Anyway, the most tragic mistake made by Europe in recent decades wasn't a national one. It was the euro currency — narrowly pushed through a series of referendums in 1992.
The euro has trapped 17 countries together in a spiral of doom. Some will survive the landing. Rich and prosperous states such as Germany will be fine. Others, such as Cyprus, Italy and Greece, have learnt that by joining the eurozone they've handed over their sovereignty to Brussels and their economic policy to Frankfurt.
And when the global financial crisis hit, these latter countries discovered that European authorities held extraordinary power over them.
In 2011, Greek prime minister George Papandreou proposed a referendum on a bailout package his country had been offered. He was quickly forced to step down and replaced by a former president of the European Central Bank; in other words, a European bureaucrat from central casting. According to British politician Daniel Hannan, this was nothing less than a coup d'etat. Recall that Greece is the cradle of democracy.
Of course, it was always obviously absurd that such economically disparate countries would be able to share a currency. The euro was condemned from left to right. Both Milton Friedman and Paul Krugman were vehemently opposed. But whether it would work wasn't the point. There has always been a belief in Brussels that European integration is the most important political goal imaginable. European integration is an ideological project pretending to be an inevitability. Few can be more ideological than technocrats.
You can understand why people think handing power over to experts and political elites sounds appealing. We tend to talk about public policy as if it is merely a question of matching a problem to its best solution — the only challenge is finding that solution.
You hear such sentiments in the business community all the time. If only we could get politicians out of the way and just get things done.
That's the theory behind all these supposedly independent government agencies we have in Australia.
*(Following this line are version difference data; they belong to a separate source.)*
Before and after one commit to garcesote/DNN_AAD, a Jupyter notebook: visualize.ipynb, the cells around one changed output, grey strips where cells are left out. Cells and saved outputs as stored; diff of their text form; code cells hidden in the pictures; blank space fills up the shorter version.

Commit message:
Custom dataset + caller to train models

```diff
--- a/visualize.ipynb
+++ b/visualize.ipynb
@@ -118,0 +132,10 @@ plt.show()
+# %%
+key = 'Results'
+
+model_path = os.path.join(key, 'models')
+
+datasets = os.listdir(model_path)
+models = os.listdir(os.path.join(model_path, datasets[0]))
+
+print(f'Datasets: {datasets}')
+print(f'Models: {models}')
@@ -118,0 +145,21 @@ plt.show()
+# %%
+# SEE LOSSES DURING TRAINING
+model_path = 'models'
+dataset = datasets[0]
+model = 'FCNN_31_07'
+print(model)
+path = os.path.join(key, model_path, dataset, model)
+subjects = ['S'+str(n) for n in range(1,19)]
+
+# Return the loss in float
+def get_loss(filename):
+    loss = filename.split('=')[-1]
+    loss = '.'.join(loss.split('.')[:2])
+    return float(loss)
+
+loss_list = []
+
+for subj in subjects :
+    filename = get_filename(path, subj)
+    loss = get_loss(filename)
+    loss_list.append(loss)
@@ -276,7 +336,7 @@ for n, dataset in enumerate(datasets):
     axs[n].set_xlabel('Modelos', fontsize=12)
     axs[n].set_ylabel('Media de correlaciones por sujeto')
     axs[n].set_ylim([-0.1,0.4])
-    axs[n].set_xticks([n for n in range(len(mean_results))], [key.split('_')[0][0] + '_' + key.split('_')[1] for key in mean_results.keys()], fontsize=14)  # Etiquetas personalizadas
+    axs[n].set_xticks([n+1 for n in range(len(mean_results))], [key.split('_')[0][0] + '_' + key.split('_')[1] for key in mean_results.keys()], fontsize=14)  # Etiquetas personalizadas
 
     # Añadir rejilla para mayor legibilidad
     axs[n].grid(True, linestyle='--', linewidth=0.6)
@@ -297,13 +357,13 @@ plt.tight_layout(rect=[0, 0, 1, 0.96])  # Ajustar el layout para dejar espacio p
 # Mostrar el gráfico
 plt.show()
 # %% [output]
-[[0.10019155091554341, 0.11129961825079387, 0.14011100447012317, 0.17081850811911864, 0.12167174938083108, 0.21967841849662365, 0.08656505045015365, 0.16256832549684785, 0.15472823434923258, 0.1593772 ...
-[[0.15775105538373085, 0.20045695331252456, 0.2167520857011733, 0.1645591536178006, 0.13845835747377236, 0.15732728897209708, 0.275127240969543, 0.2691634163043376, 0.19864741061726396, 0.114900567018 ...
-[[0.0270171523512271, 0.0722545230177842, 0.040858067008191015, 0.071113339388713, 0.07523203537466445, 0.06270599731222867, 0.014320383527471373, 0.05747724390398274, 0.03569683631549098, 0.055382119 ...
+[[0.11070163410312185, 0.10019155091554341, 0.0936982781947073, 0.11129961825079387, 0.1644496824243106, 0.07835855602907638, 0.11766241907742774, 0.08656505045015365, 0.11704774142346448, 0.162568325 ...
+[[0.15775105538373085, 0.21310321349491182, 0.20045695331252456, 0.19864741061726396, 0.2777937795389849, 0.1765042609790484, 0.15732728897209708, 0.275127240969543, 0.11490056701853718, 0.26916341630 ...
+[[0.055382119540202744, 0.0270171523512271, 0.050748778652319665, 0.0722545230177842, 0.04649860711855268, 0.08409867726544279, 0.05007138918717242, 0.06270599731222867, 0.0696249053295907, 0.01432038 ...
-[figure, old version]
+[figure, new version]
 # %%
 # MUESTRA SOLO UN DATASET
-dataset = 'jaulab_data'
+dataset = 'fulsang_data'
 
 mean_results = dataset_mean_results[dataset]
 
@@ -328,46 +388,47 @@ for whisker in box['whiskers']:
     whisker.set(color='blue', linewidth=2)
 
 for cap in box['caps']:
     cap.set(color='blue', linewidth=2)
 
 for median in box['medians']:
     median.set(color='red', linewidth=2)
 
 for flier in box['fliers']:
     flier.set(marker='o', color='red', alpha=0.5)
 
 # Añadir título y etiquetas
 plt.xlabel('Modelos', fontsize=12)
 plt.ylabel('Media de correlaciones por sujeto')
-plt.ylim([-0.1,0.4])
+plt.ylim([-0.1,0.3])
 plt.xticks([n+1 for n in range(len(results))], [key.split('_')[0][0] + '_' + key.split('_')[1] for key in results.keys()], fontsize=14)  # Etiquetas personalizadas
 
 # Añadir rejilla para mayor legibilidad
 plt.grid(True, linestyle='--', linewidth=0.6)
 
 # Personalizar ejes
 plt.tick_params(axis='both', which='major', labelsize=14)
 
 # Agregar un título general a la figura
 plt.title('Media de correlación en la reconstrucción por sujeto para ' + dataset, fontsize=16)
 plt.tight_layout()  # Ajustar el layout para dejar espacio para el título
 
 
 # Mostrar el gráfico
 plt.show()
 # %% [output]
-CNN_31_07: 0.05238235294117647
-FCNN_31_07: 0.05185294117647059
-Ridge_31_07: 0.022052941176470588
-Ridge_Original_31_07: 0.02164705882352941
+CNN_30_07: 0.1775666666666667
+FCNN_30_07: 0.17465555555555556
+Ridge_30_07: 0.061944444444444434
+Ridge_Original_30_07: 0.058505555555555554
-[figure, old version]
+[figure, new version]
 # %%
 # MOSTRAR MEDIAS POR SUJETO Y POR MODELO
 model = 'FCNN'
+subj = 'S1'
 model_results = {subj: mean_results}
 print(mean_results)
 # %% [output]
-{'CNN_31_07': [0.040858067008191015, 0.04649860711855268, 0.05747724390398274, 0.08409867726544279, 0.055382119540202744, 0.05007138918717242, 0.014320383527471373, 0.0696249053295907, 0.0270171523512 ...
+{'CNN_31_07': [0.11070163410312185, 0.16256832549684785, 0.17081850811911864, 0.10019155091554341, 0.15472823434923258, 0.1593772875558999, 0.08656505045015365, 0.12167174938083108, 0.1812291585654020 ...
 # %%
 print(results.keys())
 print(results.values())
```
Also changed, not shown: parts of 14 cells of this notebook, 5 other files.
But if you want to see what happens when you hand too much political power to experts, have a look at Europe. It's not pretty.